**The task**
From the listing, collect all lines containing the word "background".

★ ★ ★ ★ ★

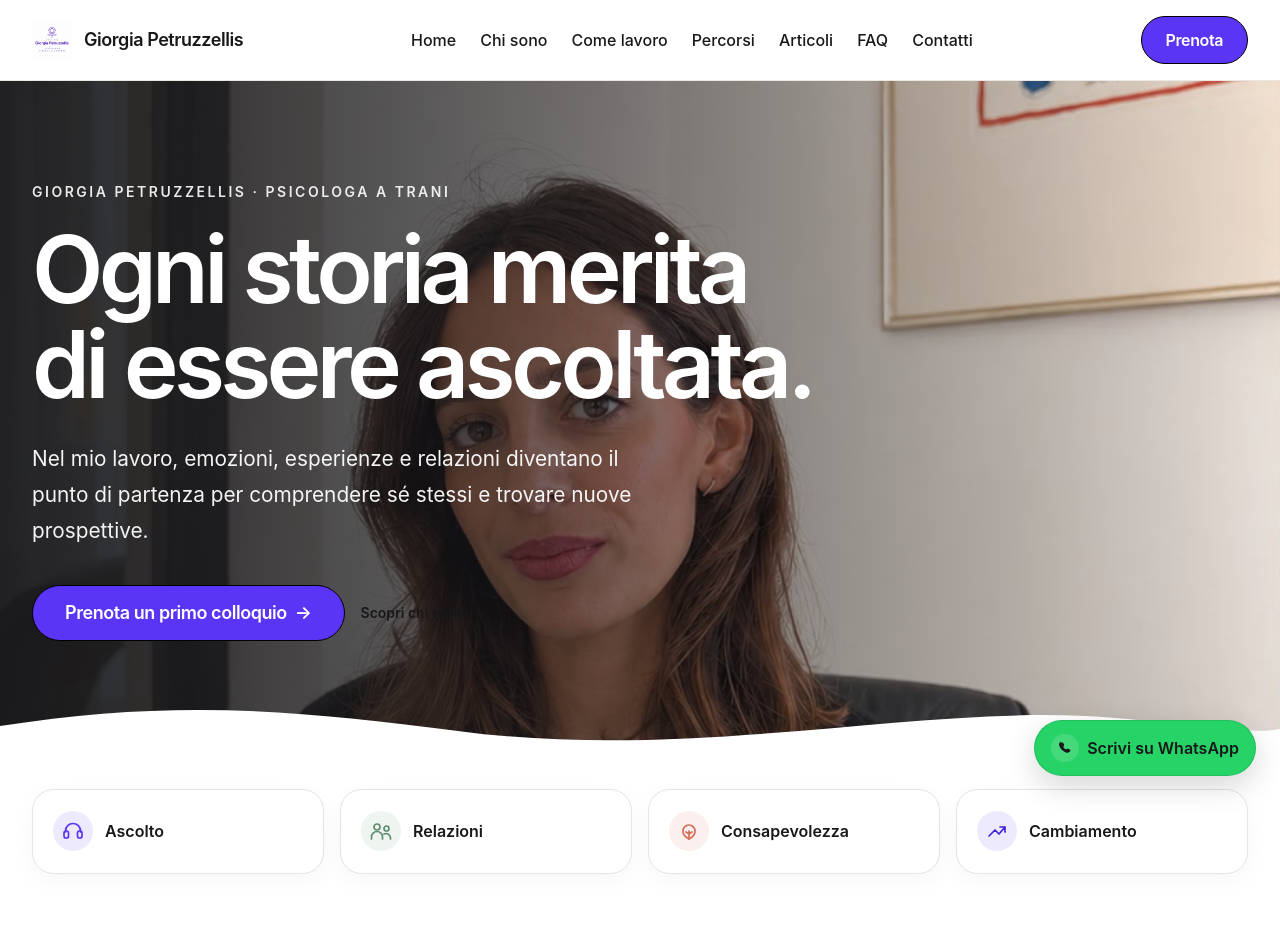
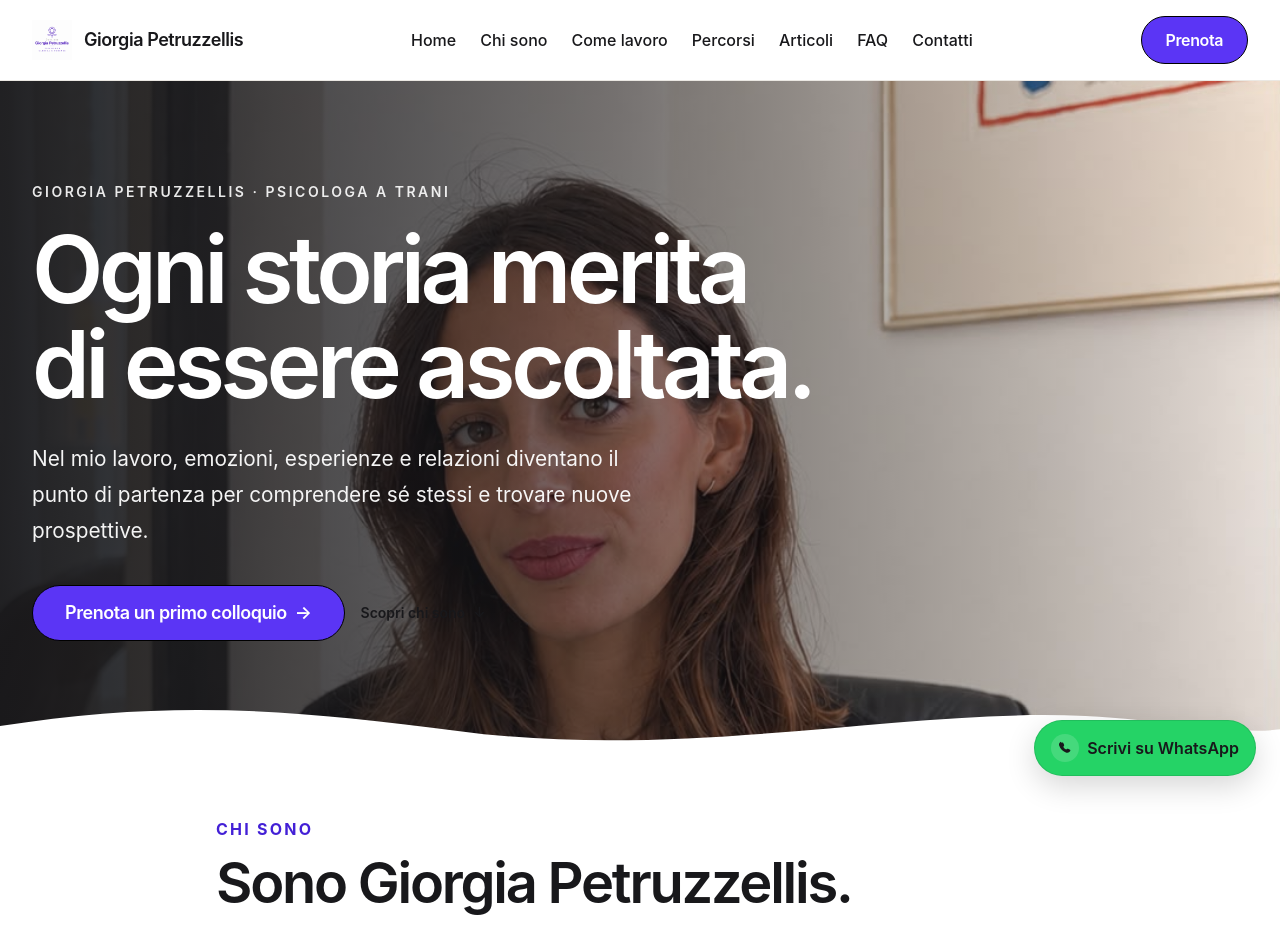
Before and after one commit to Yvanesse/giorgia-psychologist, a Next.js app: page /chi-sono in a window 1280 px wide. Shown: the top 946 px of the page. Built offline with nearby package versions, Linux system fonts and the light colour scheme.

Commit message:
ui: remove decorative value tiles and unify Chi sono heading typography

```diff
--- a/src/app/chi-sono/page.tsx
+++ b/src/app/chi-sono/page.tsx
@@ -1,5 +1,4 @@
 import type { Metadata } from "next";
-import Link from "next/link";
 
 import { Button, Container } from "@/components/ui";
 
@@ -71,58 +70,6 @@ const editorialSections = [
 ] as const;
 
 
-const themes = [
-  { name: "Ascolto", text: "text-primary", background: "bg-primary/10" },
-  { name: "Relazioni", text: "text-[#5d8f6f]", background: "bg-[#5d8f6f]/10" },
-  { name: "Consapevolezza", text: "text-[#d36e59]", background: "bg-[#d36e59]/10" },
-  { name: "Cambiamento", text: "text-primary-strong", background: "bg-primary/10" },
-] as const;
-
-function ThemeIcon({ index }: { index: number }) {
-  const common = {
-    "aria-hidden": true as const,
-    className: "size-6 shrink-0",
-    viewBox: "0 0 24 24",
-    fill: "none",
-    stroke: "currentColor",
-    strokeWidth: 1.7,
-    strokeLinecap: "round" as const,
-    strokeLinejoin: "round" as const,
-  };
-
-  if (index === 0) {
-    return (
-      <svg {...common}>
-        <path d="M4.5 13V12a7.5 7.5 0 0 1 15 0v1" />
-        <rect x="3" y="12" width="4.5" height="7" rx="2" />
-        <rect x="16.5" y="12" width="4.5" height="7" rx="2" />
-      </svg>
-    );
-  }
-  if (index === 1) {
-    return (
-      <svg {...common}>
-        <circle cx="8" cy="8" r="3" />
-        <circle cx="17.5" cy="9.5" r="2.5" />
-        <path d="M2.5 20v-2a5.5 5.5 0 0 1 11 0v2M15 15a4.5 4.5 0 0 1 6.5 4v1" />
-      </svg>
-    );
-  }
-  if (index === 2) {
-    return (
-      <svg {...common}>
-        <path d="M12 20c-3.5-2-6-4.2-6-7.6A6 6 0 0 1 12 6a6 6 0 0 1 6 6.4C18 15.8 15.5 18 12 20Z" />
-        <path d="M12 20v-8M9 13l3 2 3-2" />
-      </svg>
-    );
-  }
-  return (
-    <svg {...common}>
-      <path d="m4 17 6-6 4 4 6-7M15 8h5v5" />
-    </svg>
-  );
-}
-
 function ReadMore({ label, paragraphs }: { label: string; paragraphs: readonly string[] }) {
   return (
     <details className="group mt-6 rounded-2xl border border-border bg-white open:shadow-[0_12px_32px_rgba(24,24,27,.04)]">
@@ -182,28 +129,13 @@ export default function AboutPage() {
         </svg>
       </section>
 
-      <section aria-label="I valori del mio lavoro" className="bg-white pb-14 pt-5 sm:pb-20 sm:pt-9">
-        <Container variant="wide">
-          <div className="grid grid-cols-2 gap-3 sm:grid-cols-4 sm:gap-4">
-            {themes.map((theme, index) => (
-              <div className="flex min-h-[5.3rem] items-center gap-3 rounded-[1.35rem] border border-border bg-white px-3 py-4 shadow-[0_8px_24px_rgba(24,24,27,.035)] sm:px-5" key={theme.name}>
-                <span className={"flex size-10 shrink-0 items-center justify-center rounded-full " + theme.text + " " + theme.background}>
-                  <ThemeIcon index={index} />
-                </span>
-                <span className="text-[.93rem] font-semibold text-ink sm:text-base">{theme.name}</span>
-              </div>
-            ))}
-          </div>
-        </Container>
-      </section>
-
-      <section className="scroll-mt-24 bg-white pb-20 sm:pb-28" id="presentazione" aria-labelledby="intro-title">
+      <section className="scroll-mt-24 bg-white pb-20 pt-10 sm:pb-28 sm:pt-16" id="presentazione" aria-labelledby="intro-title">
         <Container variant="wide">
           <div className="mx-auto max-w-[53rem]">
             <div>
               <p className="section-label">Chi sono</p>
-              <h2 id="intro-title" className="mt-4 text-4xl font-semibold leading-[1.08] tracking-[-.045em] text-ink sm:text-5xl lg:text-[3.5rem]">
-                Sono Giorgia <span className="text-[#5d8f6f]">Petruzzellis.</span>
+              <h2 id="intro-title" className="mt-3 text-[clamp(2.15rem,5.5vw,3.5rem)] font-semibold leading-[1.1] tracking-[-.04em] text-ink">
+                Sono Giorgia Petruzzellis.
               </h2>
               <p className="mt-6 text-lg leading-8 text-ink-soft sm:text-xl sm:leading-9">
                 Sono psicologa clinica e forense, iscritta all'Albo delle Psicologhe e degli Psicologi della Puglia (n. 8714) e psicoterapeuta in formazione a orientamento sistemico-relazionale.
```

★ ★ ★ ★ ★

**Result for this exercise**
-  { name: "Ascolto", text: "text-primary", background: "bg-primary/10" },
-  { name: "Relazioni", text: "text-[#5d8f6f]", background: "bg-[#5d8f6f]/10" },
-  { name: "Consapevolezza", text: "text-[#d36e59]", background: "bg-[#d36e59]/10" },
-  { name: "Cambiamento", text: "text-primary-strong", background: "bg-primary/10" },
-                <span className={"flex size-10 shrink-0 items-center justify-center rounded-full " + theme.text + " " + theme.background}>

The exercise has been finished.